Data to examine

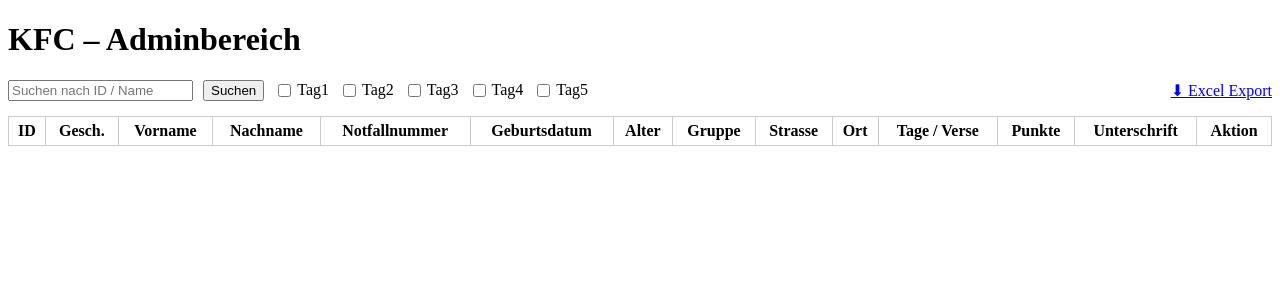
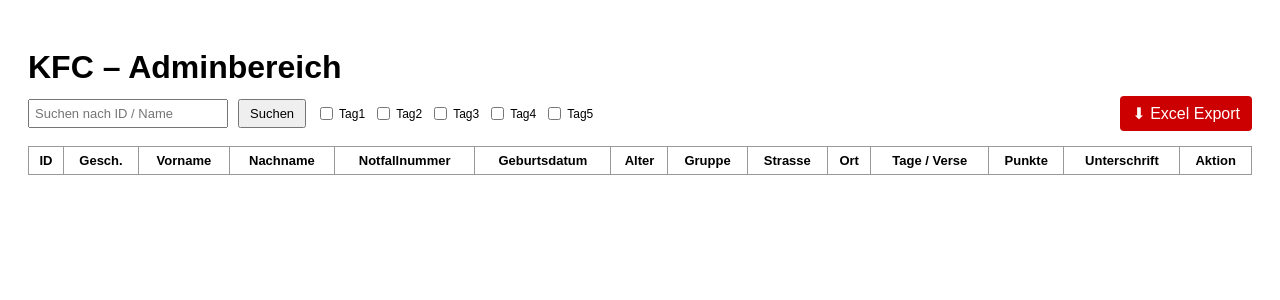
Before and after one commit to GIH05T/kfc-app, a Flask app: template templates/admin.html in a window 1280 px wide. Shown: the top 300 px of the page. Run offline with Flask 3, Linux system fonts and the light colour scheme; the template is opened without the code that fills it, so the values that code supplies are empty.

Commit message:
Update css

```diff
--- a/static/admin.css
+++ b/static/admin.css
@@ -1,9 +1,31 @@
-/* Top Bar */
+/* Grundlegendes Styling */
+body {
+    font-family: Arial, sans-serif;
+    padding: 20px;
+}
+
+h1 {
+    margin-bottom: 10px;
+}
+
+/* Top-Bar */
 .top-bar {
     display: flex;
     justify-content: space-between;
     align-items: center;
     margin-bottom: 15px;
+}
+
+.export-btn {
+    background: #cc0000;
+    color: white;
+    padding: 8px 12px;
+    text-decoration: none;
+    border-radius: 4px;
+}
+
+.export-btn:hover {
+    background: #aa0000;
 }
 
 /* Filter-Form */
@@ -14,10 +36,21 @@
     flex-wrap: wrap;
 }
 
+.filter-form input[type="text"] {
+    padding: 5px;
+    font-size: 13px;
+    width: 200px;
+}
+
+.filter-form button {
+    padding: 5px 10px;
+    font-size: 13px;
+}
+
 /* Tagesfilter horizontal */
 .day-filters {
     display: flex;
-    gap: 10px;
+    gap: 8px;
     align-items: center;
 }
 
@@ -26,30 +59,91 @@
     align-items: center;
     gap: 3px;
     font-weight: normal;
+    font-size: 12px;
 }
 
 /* Tabelle */
 table {
+    border-collapse: collapse;
     width: 100%;
-    border-collapse: collapse;
+    font-size: 13px;
 }
 
 th, td {
-    border: 1px solid #ccc;
-    padding: 5px;
+    border: 1px solid #999;
+    padding: 6px;
+    vertical-align: top;
     text-align: center;
 }
 
+/* Zebra-Streifen */
+tbody tr:nth-child(odd) {
+    background: #f2f2f2;
+}
+
+tbody tr:nth-child(even) {
+    background: #e6e6e6;
+}
+
+/* Inputs & Selects */
+input, select {
+    width: 100%;
+    box-sizing: border-box;
+    font-size: 13px;
+}
+
+/* Checkboxen in Tabelle (Tag/Verse) */
 .checkbox-line {
     display: flex;
-    flex-direction: column;
-    align-items: flex-start;
+    flex-direction: column; /* übereinander */
+    align-items: center;
+    gap: 4px;
 }
 
+.checkbox-line label {
+    display: flex;
+    flex-direction: column;
+    align-items: center;
+    font-size: 11px;
+    line-height: 1;
+}
+
+.checkbox-line input {
+    margin: 0;
+}
+
+/* Aktionen */
+.actions {
+    white-space: nowrap;
+}
+
+.save {
+    background: #7ccc00;
+    border: none;
+    padding: 5px 8px;
+    cursor: pointer;
+}
+
+.delete {
+    background: #cc0000;
+    color: white;
+    padding: 5px 8px;
+    text-decoration: none;
+    margin-left: 4px;
+}
+
+.delete:hover {
+    background: #aa0000;
+}
+
+/* Unterschrift */
+.signature-preview {
+    width: 80px;
+    height: auto;
+    border: 1px solid #aaa;
+}
+
+/* Punkte-Zelle */
 .punkte {
     font-weight: bold;
 }
-
-.actions button, .actions a {
-    margin: 2px;
-}
```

Task requirements
Apart from the images, the entries above must be returned without alteration.

Solved problem
Before and after one commit to GIH05T/kfc-app, a Flask app: template templates/admin.html in a window 1280 px wide. Shown: the top 300 px of the page. Run offline with Flask 3, Linux system fonts and the light colour scheme; the template is opened without the code that fills it, so the values that code supplies are empty.

Commit message:
Update css

```diff
--- a/static/admin.css
+++ b/static/admin.css
@@ -1,9 +1,31 @@
-/* Top Bar */
+/* Grundlegendes Styling */
+body {
+    font-family: Arial, sans-serif;
+    padding: 20px;
+}
+
+h1 {
+    margin-bottom: 10px;
+}
+
+/* Top-Bar */
 .top-bar {
     display: flex;
     justify-content: space-between;
     align-items: center;
     margin-bottom: 15px;
+}
+
+.export-btn {
+    background: #cc0000;
+    color: white;
+    padding: 8px 12px;
+    text-decoration: none;
+    border-radius: 4px;
+}
+
+.export-btn:hover {
+    background: #aa0000;
 }
 
 /* Filter-Form */
@@ -14,10 +36,21 @@
     flex-wrap: wrap;
 }
 
+.filter-form input[type="text"] {
+    padding: 5px;
+    font-size: 13px;
+    width: 200px;
+}
+
+.filter-form button {
+    padding: 5px 10px;
+    font-size: 13px;
+}
+
 /* Tagesfilter horizontal */
 .day-filters {
     display: flex;
-    gap: 10px;
+    gap: 8px;
     align-items: center;
 }
 
@@ -26,30 +59,91 @@
     align-items: center;
     gap: 3px;
     font-weight: normal;
+    font-size: 12px;
 }
 
 /* Tabelle */
 table {
+    border-collapse: collapse;
     width: 100%;
-    border-collapse: collapse;
+    font-size: 13px;
 }
 
 th, td {
-    border: 1px solid #ccc;
-    padding: 5px;
+    border: 1px solid #999;
+    padding: 6px;
+    vertical-align: top;
     text-align: center;
 }
 
+/* Zebra-Streifen */
+tbody tr:nth-child(odd) {
+    background: #f2f2f2;
+}
+
+tbody tr:nth-child(even) {
+    background: #e6e6e6;
+}
+
+/* Inputs & Selects */
+input, select {
+    width: 100%;
+    box-sizing: border-box;
+    font-size: 13px;
+}
+
+/* Checkboxen in Tabelle (Tag/Verse) */
 .checkbox-line {
     display: flex;
-    flex-direction: column;
-    align-items: flex-start;
+    flex-direction: column; /* übereinander */
+    align-items: center;
+    gap: 4px;
 }
 
+.checkbox-line label {
+    display: flex;
+    flex-direction: column;
+    align-items: center;
+    font-size: 11px;
+    line-height: 1;
+}
+
+.checkbox-line input {
+    margin: 0;
+}
+
+/* Aktionen */
+.actions {
+    white-space: nowrap;
+}
+
+.save {
+    background: #7ccc00;
+    border: none;
+    padding: 5px 8px;
+    cursor: pointer;
+}
+
+.delete {
+    background: #cc0000;
+    color: white;
+    padding: 5px 8px;
+    text-decoration: none;
+    margin-left: 4px;
+}
+
+.delete:hover {
+    background: #aa0000;
+}
+
+/* Unterschrift */
+.signature-preview {
+    width: 80px;
+    height: auto;
+    border: 1px solid #aaa;
+}
+
+/* Punkte-Zelle */
 .punkte {
     font-weight: bold;
 }
-
-.actions button, .actions a {
-    margin: 2px;
-}
```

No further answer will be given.